Dimensional models focus on process measurement events, dividing data into either measurements or the “who, what, where, when, why, and how” descriptive context.

Dimensional models can be instantiated in both relational databases, referred to as star schemas, or multidimensional databases, known as online analytical processing (OLAP) cubes. Star schemas characteristically consist of fact tables linked to associated dimension tables via primary/foreign key relationships. OLAP cubes can be equivalent in content to, or more often derived from, a relational star schema. An OLAP cube contains dimensional attributes and facts, but it is accessed via languages with more analytic capabilities than SQL, such as XMLA. OLAP cubes are included in this list of basic techniques because a cube is often the final deployment step of a dimensional DW/BI system, or may exist as an aggregate structure based on a more atomic relational star schema.

The word “Kimball” is synonymous with dimensional modeling. Ralph didn’t invent the original basic concepts of facts and dimensions, however, he established an extensive portfolio of dimensional techniques and vocabulary, including conformed dimensions, slowly changing dimensions, junk dimensions, mini-dimensions, bridge tables, periodic and accumulating snapshot fact tables, and the list goes on. Over the past nearly 30 years,  Ralph and his Kimball Group colleagues have written hundreds of articles and Design Tips on dimensional modeling, as well as the seminal text, The Data Warehouse Toolkit, Third Edition (Wiley, 2013).

While Ralph led the charge, dimensional modeling is appropriate for organizations who embrace the Kimball architecture, as well as those who follow the Corporate Information Factory (CIF) hub-and-spoke architecture espoused by Bill Inmon and others.
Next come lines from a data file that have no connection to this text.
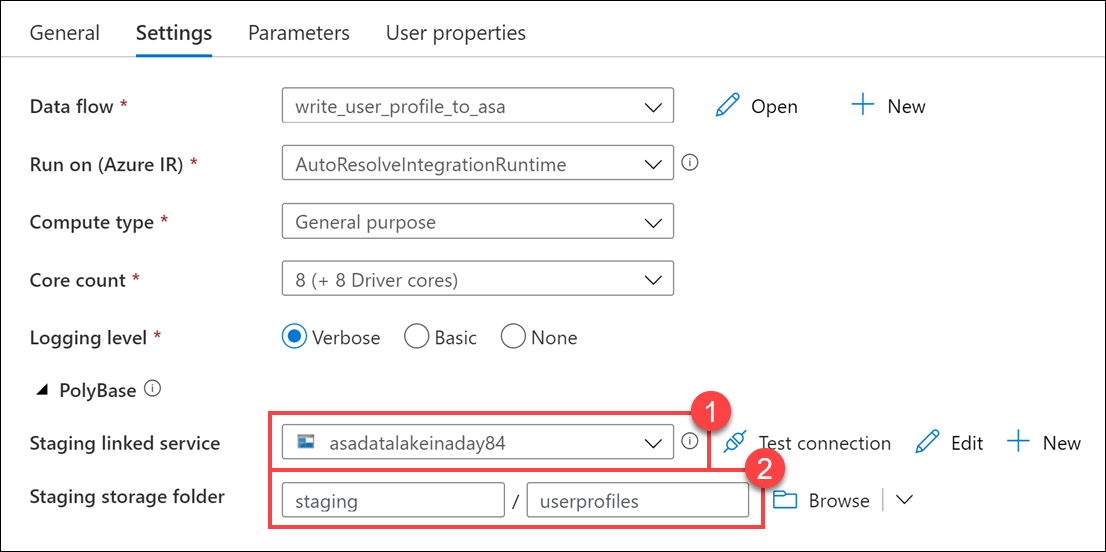
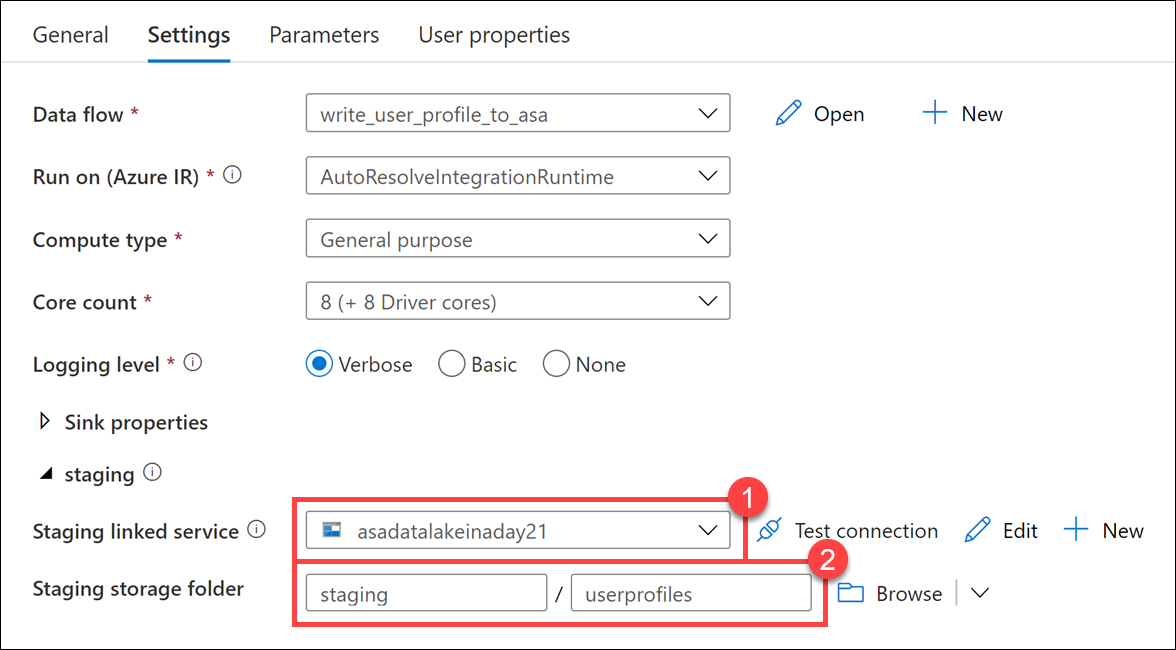
Closes #23

diff --git a/demos/module4/README.md b/demos/module4/README.md
@@ -718,7 +718,7 @@ Let's start by executing our new Mapping Data Flow. In order to run the new data
 
     ![The settings are configured as described.](media/data-flow-activity-settings1.png "Settings")
 
-9. Expand **PolyBase** and configure the following:
+9. Expand **staging** and configure the following:
 
     - **Staging linked service**: Select the `asadatalakeSUFFIX` linked service.
     - **Staging storage folder**: Enter `staging/userprofiles`. The `userprofiles` folder will be automatically created for you during the first pipeline run.
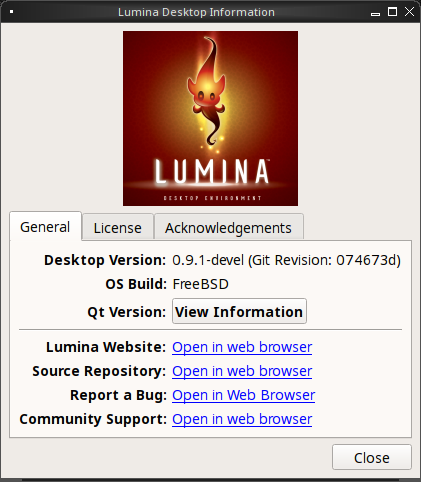
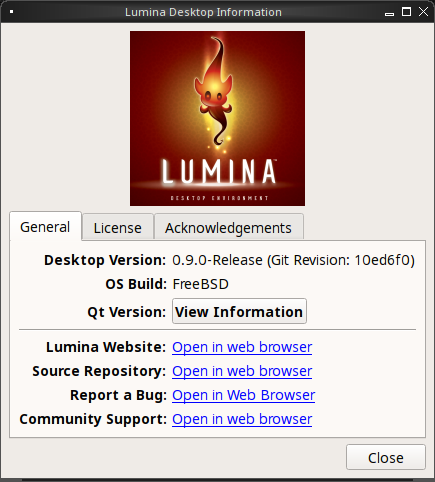
Error fixes - corrected changelog syntax - updated about1b.png to display correct version number - ran linkcheck - spellcheck with minor changes

diff --git a/lumina.rst b/lumina.rst
@@ -18,7 +18,7 @@ Lumina's features include:
   environment.
 
 * Uses a simple, `text-based configuration file for setting system-wide defaults <https://github.com/pcbsd/lumina/blob/master/src-qt5/core/lumina-desktop/defaults/luminaDesktop.conf>`_. This allows
-  Lumina distributors to easily pre-set the Lumina defaults and interface for their distribution.
+  Lumina distributors to easily preset the Lumina defaults and interface for their distribution.
 
 * Provides a plugin-based interface design. This allows the user to make the desktop as light or heavy as desired by choosing which plugins to have running on their desktop and panels.
   This plugin-based system is similar to Android or other modern operating systems.

diff --git a/changelog.rst b/changelog.rst
@@ -11,7 +11,7 @@ This section describes the major features and changes to each version of Lumina,
 Lumina 0.9.0
 ============
 
-* Created a "Common Applications" tab in the Lumina Configuration Utility/"Applications" section and moved common applications settings from the "File Defaults" tab.
+* Created a "Common Applications" tab in the :menuselection:`Lumina Configuration Utility --> "Applications"` section and moved common applications settings from the "File Defaults" tab.
 
 * Changed the default wallpapers for Lumina/PC-BSD and added some more 4K Lumina wallpapers.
Dimensional modeling best practices are architecture-neutral.

For a brief overview of dimensional modeling, we suggest starting with the following series of articles. Full coverage is available in The Data Warehouse Toolkit, Third Edition.